[sic] Magazine

Close To The Noise Floor – Various

Close To The Noise Floor is a 4CD set exploring the origins of electronic music in the UK. As such it is as much a social document as a musical one. Consider the background – industrial action, the three day week, social decline, dystopian fiction, and the rising spectre of Thatcherism. An anti-establishment narrative was already well in place due to punk rock. Electronics opened a doorway for similarly disaffected souls to be creative outside of guitars. We’d all seen Kraftwerk on Tomorrows World, and many of us were also impressed by the likes of Can and Tangerine Dream but that tech had been hitherto unavailable in UK. Whereas now we all have a sophisticated computer in our jacket pocket back then a computer was a large hulking white box inside a secure school room. The fledging narrative was also apparent in gaming. Compare the immersive shooters of today to the blocky 2D of Space Invaders and Atari. Let’s be clear from the outset. This isn’t a synthpop compilation. This is the formative scene that preceded synthpop. At the time (late seventies) we called this nascent movement ‘futurist’. Synth or electropop are terms that would be coined later on.

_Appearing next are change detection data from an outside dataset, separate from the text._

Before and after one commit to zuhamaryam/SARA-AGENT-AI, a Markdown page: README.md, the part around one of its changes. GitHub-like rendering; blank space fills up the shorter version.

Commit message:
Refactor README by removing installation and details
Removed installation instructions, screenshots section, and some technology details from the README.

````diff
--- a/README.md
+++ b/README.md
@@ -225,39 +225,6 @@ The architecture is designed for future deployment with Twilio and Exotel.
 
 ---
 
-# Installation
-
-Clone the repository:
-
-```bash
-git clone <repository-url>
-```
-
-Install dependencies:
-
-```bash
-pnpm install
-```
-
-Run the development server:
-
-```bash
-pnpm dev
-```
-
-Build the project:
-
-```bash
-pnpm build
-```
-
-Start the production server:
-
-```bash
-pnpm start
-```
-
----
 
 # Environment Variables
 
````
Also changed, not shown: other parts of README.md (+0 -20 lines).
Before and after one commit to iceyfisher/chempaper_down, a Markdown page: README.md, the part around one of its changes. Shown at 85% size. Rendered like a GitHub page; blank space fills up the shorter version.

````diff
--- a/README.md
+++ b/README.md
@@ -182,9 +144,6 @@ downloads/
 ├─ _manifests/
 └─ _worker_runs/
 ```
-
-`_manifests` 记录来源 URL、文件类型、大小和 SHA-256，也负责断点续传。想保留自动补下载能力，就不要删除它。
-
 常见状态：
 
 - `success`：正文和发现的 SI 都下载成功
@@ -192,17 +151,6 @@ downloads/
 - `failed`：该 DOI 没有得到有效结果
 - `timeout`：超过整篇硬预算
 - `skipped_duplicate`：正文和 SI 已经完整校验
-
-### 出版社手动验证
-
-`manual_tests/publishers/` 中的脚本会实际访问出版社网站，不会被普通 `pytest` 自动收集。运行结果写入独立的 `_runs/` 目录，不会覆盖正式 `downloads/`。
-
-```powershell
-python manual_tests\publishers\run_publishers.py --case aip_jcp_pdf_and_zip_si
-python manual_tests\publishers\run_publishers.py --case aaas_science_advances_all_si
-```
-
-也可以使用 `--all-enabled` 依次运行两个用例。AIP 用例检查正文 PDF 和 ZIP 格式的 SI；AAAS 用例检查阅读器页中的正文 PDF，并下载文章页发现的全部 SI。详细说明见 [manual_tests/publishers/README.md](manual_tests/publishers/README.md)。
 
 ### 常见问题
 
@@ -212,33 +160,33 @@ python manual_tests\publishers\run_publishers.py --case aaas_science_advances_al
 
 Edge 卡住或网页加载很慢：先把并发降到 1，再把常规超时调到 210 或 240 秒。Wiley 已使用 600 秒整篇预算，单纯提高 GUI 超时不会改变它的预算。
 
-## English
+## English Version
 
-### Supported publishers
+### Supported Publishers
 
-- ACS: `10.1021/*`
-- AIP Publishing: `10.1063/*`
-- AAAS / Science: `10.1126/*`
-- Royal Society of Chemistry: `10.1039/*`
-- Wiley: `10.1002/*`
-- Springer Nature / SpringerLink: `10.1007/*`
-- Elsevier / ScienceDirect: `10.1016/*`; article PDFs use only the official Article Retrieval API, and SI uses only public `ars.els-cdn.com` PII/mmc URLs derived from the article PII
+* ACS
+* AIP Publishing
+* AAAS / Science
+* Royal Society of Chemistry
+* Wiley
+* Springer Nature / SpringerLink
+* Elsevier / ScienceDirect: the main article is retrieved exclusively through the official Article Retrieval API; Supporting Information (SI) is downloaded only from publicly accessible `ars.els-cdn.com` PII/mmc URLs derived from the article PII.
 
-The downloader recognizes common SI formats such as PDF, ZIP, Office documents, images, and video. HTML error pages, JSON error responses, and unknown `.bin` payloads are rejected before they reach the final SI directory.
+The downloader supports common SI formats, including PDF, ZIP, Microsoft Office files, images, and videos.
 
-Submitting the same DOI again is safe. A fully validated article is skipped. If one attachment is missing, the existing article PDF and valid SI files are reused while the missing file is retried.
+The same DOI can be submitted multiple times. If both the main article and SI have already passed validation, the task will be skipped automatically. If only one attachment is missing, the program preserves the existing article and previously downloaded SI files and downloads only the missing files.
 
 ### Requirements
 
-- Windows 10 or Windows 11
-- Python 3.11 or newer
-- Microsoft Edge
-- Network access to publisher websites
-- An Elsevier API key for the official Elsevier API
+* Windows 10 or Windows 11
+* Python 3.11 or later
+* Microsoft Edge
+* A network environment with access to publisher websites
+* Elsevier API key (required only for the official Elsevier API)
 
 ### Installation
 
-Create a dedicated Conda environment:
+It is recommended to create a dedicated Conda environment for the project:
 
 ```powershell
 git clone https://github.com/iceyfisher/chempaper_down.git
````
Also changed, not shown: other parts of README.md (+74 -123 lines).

Disc One really puts the ‘form’ into formative. This is evolution in front of our very eyes and ears. You can hear the influences which are a mixture of Kraftwerk and BBC Harmonics. (I expect Jon Pertwee to pop up at any moment) Some pieces here are crude sound collages with a strong art school vibe. That said, you can easily draw a line forward to Art Of Noise and eventually IDM. One or two pieces want to be melodic (Holiday camp) while most adopt the same sensibilities as the post punk acts. ‘Faith’, for example is very ‘PIL meets Pink Industry’. By the end of disc 1 ‘Stopping And Starting’ is evidence of early sequencers.

By the time of Disc Two, Tubeway Army’s ‘Are Friends Electric’ had already been a UK Number 1 paving the way for mainstream ‘songs’ to be rendered electronically. Further examples crop up on this disc. ‘Back To the Beginning’ – a robotic swinging sixties – a surely an influence on early The The?. Some familiar faces crop up on Disc Two. Ultravox’s John Foxx, Human League and OMD each display some of their earliest creations. Its the closest we come to the radio.

Over the third and fourth discs you can detect both a tightening of sound (mastery of technique) and a loosening of inhibitions. There’s some whacky stuff here. What quickly becomes clear is that the electronic medium is the only common denominator. There is no one electronic style of music any more than there is one Australian style of music. Electronic music itself can have pop, post-punk, funk, dance, industrial or classical leanings. This is evident here across the four discs. Willfully obscure experimentation gives way to almost ‘conventional’ composition or pop songwriting, though I have to say the former is more prevalent on Close To The Noise Floor.

Come, grab yourself a ticket to witness electronica’s ‘ground zero’. Close to The Noise Floor is an important artifact for aficionados and students of the medium. Yet I wish to stress the caveat that this is not, nor tries to be a synthpop compilation. Those with a bent for melody will find their patience tested across this collection. However those with an interest in musical history will devour its secrets. The book packaging is lavish beyond belief, as we have come to expect from Cherry Red reissues. Extensive notes and photographs augment this object’s desirability. However on pure musical enjoyment levels alone it has to be said that Close To The Noise Floor is somewhat lacking. More ‘noise’ than ‘floor’ if we’re being brutally honest.

File under curiosities.

5.5 Music
9.5 Packaging